Digital tools play an increasingly critical role in achieving development outcomes in Sub-Saharan Africa. Mobile money has lifted people out of poverty by making it easier and cheaper to save and send money, while internet access delivers vital health and education services, among others, to remote areas, notably during COVID-19 lockdowns. The immense potential of digital development to accelerate other development objectives is clear and is an emerging priority for USAID. USAID published its first Digital Strategy in 2020 and has developed a host of tools to support digital development.

The Conflict Peace Building and Governance division in the Africa Bureau (AFR/SD/CPG) of USAID commissioned several reports and assessments in order to better understand digital repression in Sub-Saharan Africa—from the use of artificial intelligence and facial recognition for mass surveillance to the leveraging of social media algorithms to systematically spread disinformation—and to explore ways to mitigate the potential for these undemocratic uses of technology.

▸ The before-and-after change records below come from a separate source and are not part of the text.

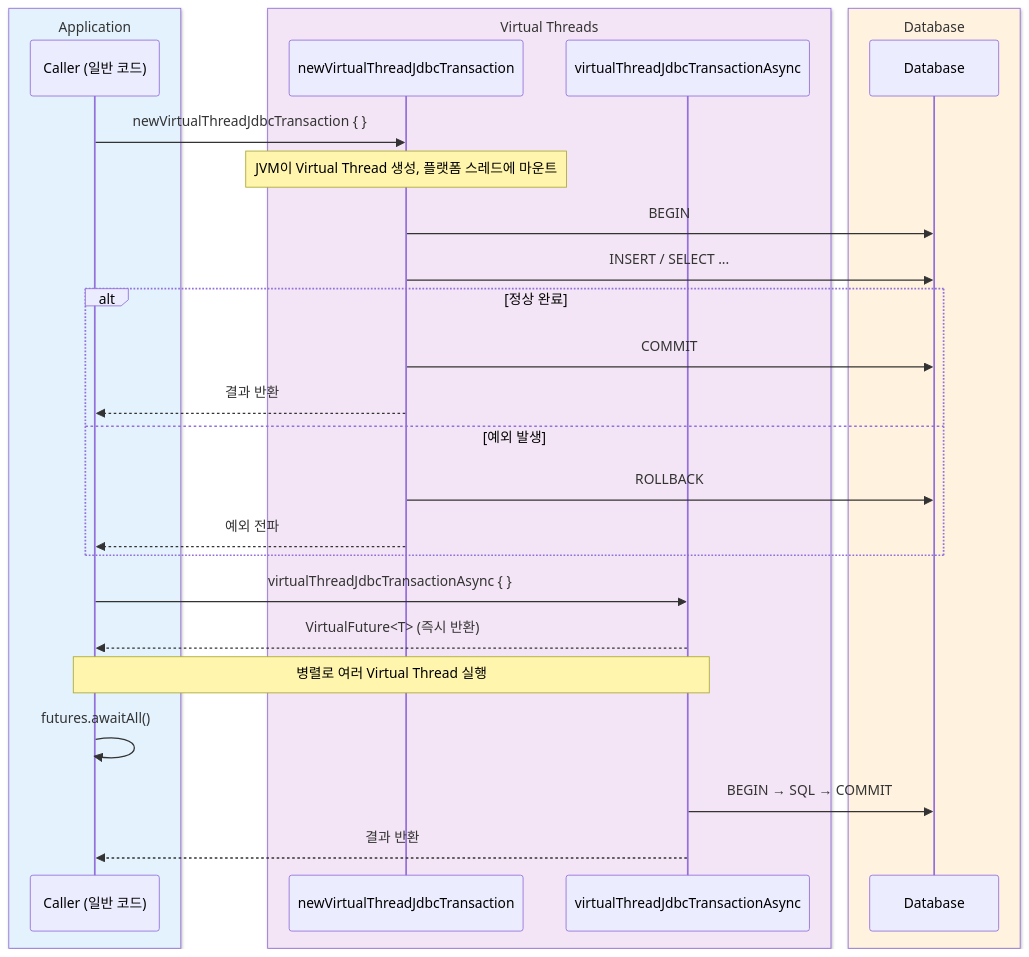
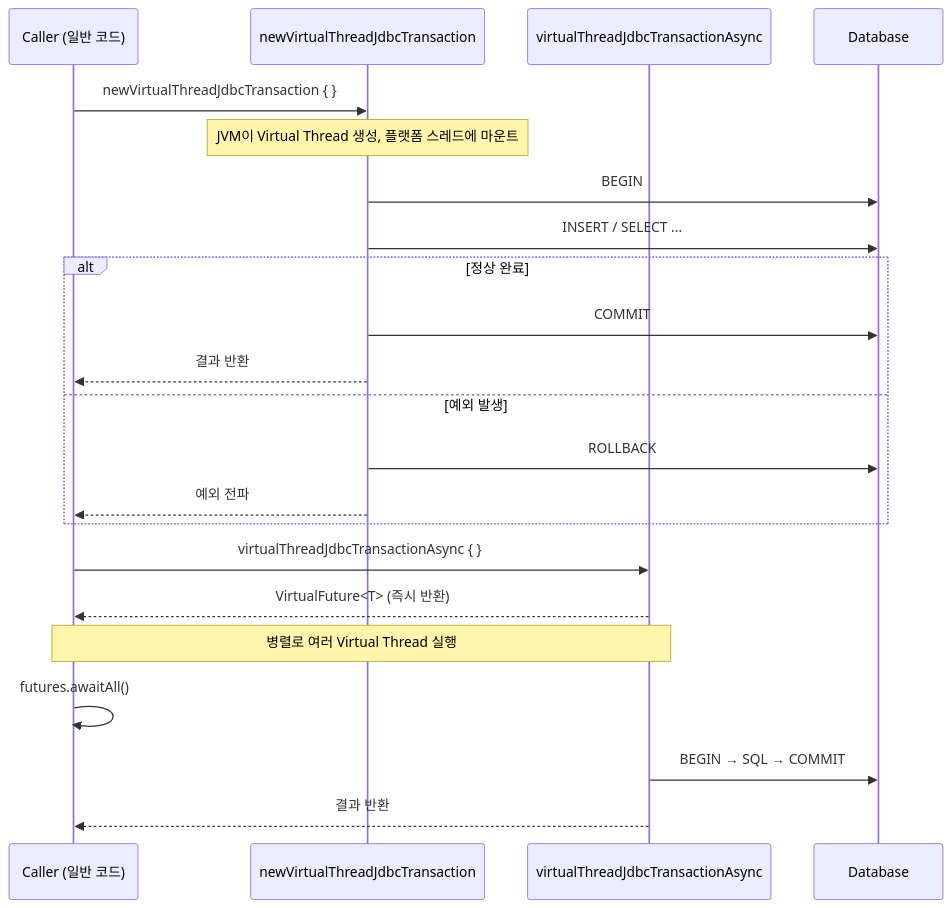
One commit to bluetape4k/exposed-workshop changed the first of 4 diagrams in 08-coroutines/02-virtualthreads-basic/README.ko.md. Above: the diagram before and after it, drawn with Mermaid. The commit also changed 42 other files, not shown here.

First line of the commit message:
docs: sequence diagram에서 box rgb() 제거 (option 1 - GitHub dark mode 기본 렌더링 사용)

````diff
--- a/08-coroutines/02-virtualthreads-basic/README.ko.md
+++ b/08-coroutines/02-virtualthreads-basic/README.ko.md
@@ -52,33 +52,27 @@
 ```mermaid
 %%{init: {"theme": "neutral", "themeVariables": {"fontFamily": "'Comic Mono', 'goorm sans code', 'JetBrains Mono', 'goorm sans'"}}}%%
 sequenceDiagram
-    box rgb(227, 242, 253) Application
-        participant C as Caller (일반 코드)
-    end
-    box rgb(243, 229, 245) Virtual Threads
-        participant VT as newVirtualThreadJdbcTransaction
-        participant VTA as virtualThreadJdbcTransactionAsync
-    end
-    box rgb(255, 243, 224) Database
-        participant DB as Database
-    end
+    participant C as Caller (일반 코드)
+    participant VT as newVirtualThreadJdbcTransaction
+    participant VTA as virtualThreadJdbcTransactionAsync
+    participant DB as Database
 
     C->>VT: newVirtualThreadJdbcTransaction { }
     Note over VT: JVM이 Virtual Thread 생성, 플랫폼 스레드에 마운트
     VT->>DB: BEGIN
     VT->>DB: INSERT / SELECT ...
     alt 정상 완료
         VT->>DB: COMMIT
         VT-->>C: 결과 반환
     else 예외 발생
         VT->>DB: ROLLBACK
         VT-->>C: 예외 전파
     end
 
     C->>VTA: virtualThreadJdbcTransactionAsync { }
     VTA-->>C: VirtualFuture<T> (즉시 반환)
     Note over C,VTA: 병렬로 여러 Virtual Thread 실행
     C->>C: futures.awaitAll()
     VTA->>DB: BEGIN → SQL → COMMIT
     VTA-->>C: 결과 반환
 ```
````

There is no easy answer. Yet, it is necessary to ask hard questions to achieve open, inclusive, and secure digital ecosystems throughout the region. Future digital development will require navigating political, technical, cultural, and social complexities.